In 1989, the NCTM published Curriculum and Evaluation Standards (usually called the NCTM Standards), which is credited or blamed, depending on your view, with setting off the latest round in the Math Wars. The NCTM Standards were revised in 2000 with the publication of Principles and Standards for School Mathematics (usually referred to as PSSM). This was followed in 2006 by Curriculum Focal Points for Prekindergarten through Grade 8 Mathematics: A Quest for Coherence (aka, the Focal Points).
So what is the issue? Standards are good, right? And true, the NCTM Standards pushed most states to establish standards for their jurisdictions. However, when standards are poorly written or when something is presented as a standard and is really something else, or curriculum developers interpret them poorly (or interpret them to fit their own needs and aims), do you know what you get? POOR CURRICULUM! And POOR PRIORITIES!
To start, let us talk about priorities, i.e., how much time we spend on each topic. When I was in elementary school (during the dark ages of the sixties), we had books called Arithmetic. I guess the NCTM now covers this under the heading “Number and Operations.” In fact, you would be hard pressed to find the word arithmetic in their standards documents.

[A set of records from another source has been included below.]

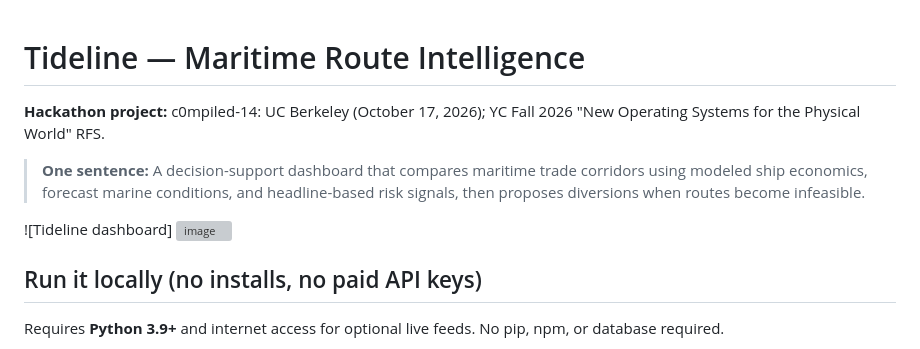
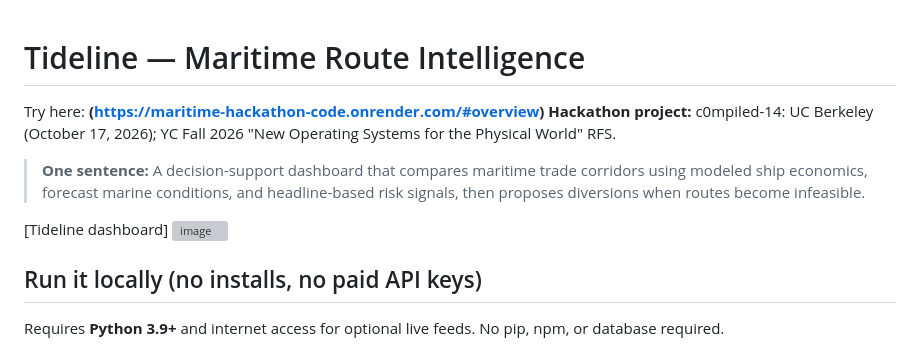
Before and after one commit to tvishavudanrao-hub/maritime-hackathon-code, a Markdown page: README.md, the part around the change. Rendered like a GitHub page; grey boxes are pictures that could not be loaded.

Commit message:
Add demo link to README
Added a link to the project demo in the README.

```diff
--- a/README.md
+++ b/README.md
@@ -1,10 +1,11 @@
 # Tideline — Maritime Route Intelligence
-
+Try here:
+**(https://maritime-hackathon-code.onrender.com/#overview)**
 **Hackathon project:** c0mpiled-14: UC Berkeley (October 17, 2026); YC Fall 2026 "New Operating Systems for the Physical World" RFS.
 
 > **One sentence:** A decision-support dashboard that compares maritime trade corridors using modeled ship economics, forecast marine conditions, and headline-based risk signals, then proposes diversions when routes become infeasible.
 
-![Tideline dashboard]
+[Tideline dashboard]
 <img width="1468" height="769" alt="image" src="https://github.com/user-attachments/assets/6ad2060d-f5e5-4893-82f0-5be9d4cadb8a" />
 
 
```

I scanned the PSSM Executive Summary and found nary a mention of the word. http://www.nctm.org/uploadedFiles/Math_Standards/12752_exec_pssm.pdf
So how much time does the NCTM suggest I spend on “Number (no “s”) and Operations?” From the Executive Summary of PSSM (chart on page 4), I should spend about 30% of the time (between PreK and second grade), and about 26% of the time (between third and fifth grade). Really, when I am learning to count and add and multiply, I only need to spend a third or less of my time!
Where else should I be spending my time? For preK to second grade, I should spend 8% of my time on algebra, 29% on geometry, 20% on measurement, and 13% on “Data Analysis and Probability.” For third to fifth grade, I should spend 16% of my time on algebra, 25% on geometry, 20% on measurement, and 13% on “Data Analysis and Probability.”
Data Analysis and Probability??? Now you know why your student is so good at making those bar charts! Maybe they can figure the odds of the Giants winning this weekend? I will predict there is a high probability that many of those students can’t multiply and divide at the end of fifth grade.
So have times changed? Or have our standards changed? Or are we trying to cram too much (too much superfluous material, to early) into too little time. If I consider algebra to be arithmetic, I should (according to the NCTM) be spending only about 42% of my time on arithmetic between third and fifth grade.
The chart on page eight from the link below shows one math professor’s analysis of how much time is spent on various topics in fifth grade according to various source documents. When he was in fifth grade (1956), he spent about 85-90% of his time on arithmetic and the rest on everything else.
http://www.math.jhu.edu/~wsw/ED/wsw.ppt (you may have to double click)Source: website of W. Stephen Wilson, Professor of Mathematics, Johns Hopkins University, from Leading Minds K-12 Math Education Forum, April 24, 2008 http://www.math.jhu.edu/~wsw/
Ah, no wonder I can’t add and subtract and multiply and divide! I am only spending half as much time as my grandparents did, and about 60% of the time my competition in Singapore does (42%/70%).
As a check point, I did a similar study of my daughter’s fourth grade EDM home work book. I got about 55% for time spent on arithmetic, 14% on data/ estimation/ statistics/ probability, and 31% geometry/measurement.
So maybe part of the problem is that we are not spending enough time on the basics. Remember, if you want to teach other stuff, something has to get dropped. So what if it is just basic arithmetic! But the EDM Teacher’s Reference Manual Grades 1-3 says “Children need a mathematics curriculum that is rigorous and balanced and that: … Explores a broad mathematics spectrum, not just basic arithmetic…”
I am reminded of a line from a semi-famous movie that says “Let us redefine progress to mean that just because we can do a thing, it does not necessarily mean we must do that thing.” Just because the Everyday Math philosophy says our children can learn many things, does not mean they must learn many things at the cost of learning important things well.
Okay, you got me, it was Star Trek IV: The Undiscovered Country.
Up next: more alphabet soup.